The reason to measure digital analytics is to help inform your marketing strategy. But the digital analytics report we were producing at the end of each month was just checking the “done” box. It left me asking, “so what?”
I needed to revamp the report to make it more meaningful but first I needed to build a structure around which to think about the data.
This is what I did to teach myself digital analytic reporting:
1. I took a free and amazingly useful Digital Analytics Fundamentals online course through Google Academy. I recommend this to everyone in marketing.
2. I built a digital marketing and measurement plan in order to identify the business objectives, goals to reach those objectives, key performance indicators (KPIs), targets, and segments. Avanish Kaushik's article helped me structure that thought process.
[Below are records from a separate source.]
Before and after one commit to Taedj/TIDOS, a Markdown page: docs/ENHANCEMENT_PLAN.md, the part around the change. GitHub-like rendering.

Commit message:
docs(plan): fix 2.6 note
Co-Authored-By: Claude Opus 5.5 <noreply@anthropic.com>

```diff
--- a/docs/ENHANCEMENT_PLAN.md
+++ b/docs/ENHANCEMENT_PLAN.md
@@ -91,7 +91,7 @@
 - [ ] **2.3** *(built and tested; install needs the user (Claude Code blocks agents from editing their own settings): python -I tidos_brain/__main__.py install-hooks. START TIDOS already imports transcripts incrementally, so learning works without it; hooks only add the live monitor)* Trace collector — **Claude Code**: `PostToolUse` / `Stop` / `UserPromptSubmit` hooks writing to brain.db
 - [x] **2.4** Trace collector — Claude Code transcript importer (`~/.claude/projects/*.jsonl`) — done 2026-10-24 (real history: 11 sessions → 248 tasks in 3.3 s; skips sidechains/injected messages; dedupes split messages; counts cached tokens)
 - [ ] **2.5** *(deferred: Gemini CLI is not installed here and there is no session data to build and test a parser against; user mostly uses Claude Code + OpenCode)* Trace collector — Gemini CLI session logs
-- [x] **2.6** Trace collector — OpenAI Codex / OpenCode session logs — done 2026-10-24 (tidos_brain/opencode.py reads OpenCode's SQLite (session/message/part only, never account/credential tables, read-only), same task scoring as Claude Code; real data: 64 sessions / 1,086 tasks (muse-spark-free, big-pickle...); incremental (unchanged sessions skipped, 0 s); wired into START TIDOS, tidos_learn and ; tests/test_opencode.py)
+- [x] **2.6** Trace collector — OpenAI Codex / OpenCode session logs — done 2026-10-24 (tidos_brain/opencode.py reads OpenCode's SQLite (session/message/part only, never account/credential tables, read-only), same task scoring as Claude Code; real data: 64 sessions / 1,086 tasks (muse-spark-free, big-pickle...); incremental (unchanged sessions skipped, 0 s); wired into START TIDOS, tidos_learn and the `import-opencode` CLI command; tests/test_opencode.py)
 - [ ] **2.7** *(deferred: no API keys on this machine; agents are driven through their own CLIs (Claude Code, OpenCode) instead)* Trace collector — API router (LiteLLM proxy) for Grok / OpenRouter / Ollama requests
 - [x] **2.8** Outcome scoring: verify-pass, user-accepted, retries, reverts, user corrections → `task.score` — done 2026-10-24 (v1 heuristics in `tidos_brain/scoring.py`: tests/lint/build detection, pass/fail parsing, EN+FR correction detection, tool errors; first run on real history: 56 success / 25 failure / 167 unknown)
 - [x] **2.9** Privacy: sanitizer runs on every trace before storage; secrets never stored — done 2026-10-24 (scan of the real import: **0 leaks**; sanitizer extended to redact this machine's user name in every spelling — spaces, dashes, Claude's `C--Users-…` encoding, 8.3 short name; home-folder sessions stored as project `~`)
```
3. I added several sections to our analytics report to answer the questions I put forth in the measurement plan and address KPIs.
4. I wrote a measurement implementation plan to spell out the status quo, and the changes we would need to make to our Google Analytics account in order to capture more information about our users (e.g. Goals, event tracking, new account structure to better-manage data, campaign data).
...and the last step, was to do it! I structured and wrote the first report, squinting at data and playing with Excel and Google Analytics to get the information that really told me something (my plan outlined what we needed to know) about the performance and return on investment in time and energy of our marketing strategy.
Keep in mind, we also measure our social media impact, so GA is not the only tool we use. Some other tools are Crowd Booster (especially useful for measuring Twitter impact) and Custom Scoop. I also pull data from Facebook, Linkedin, and our email marketing service.
If you have questions or comments feel free to ask in the comments or tweet me @carriej0rdan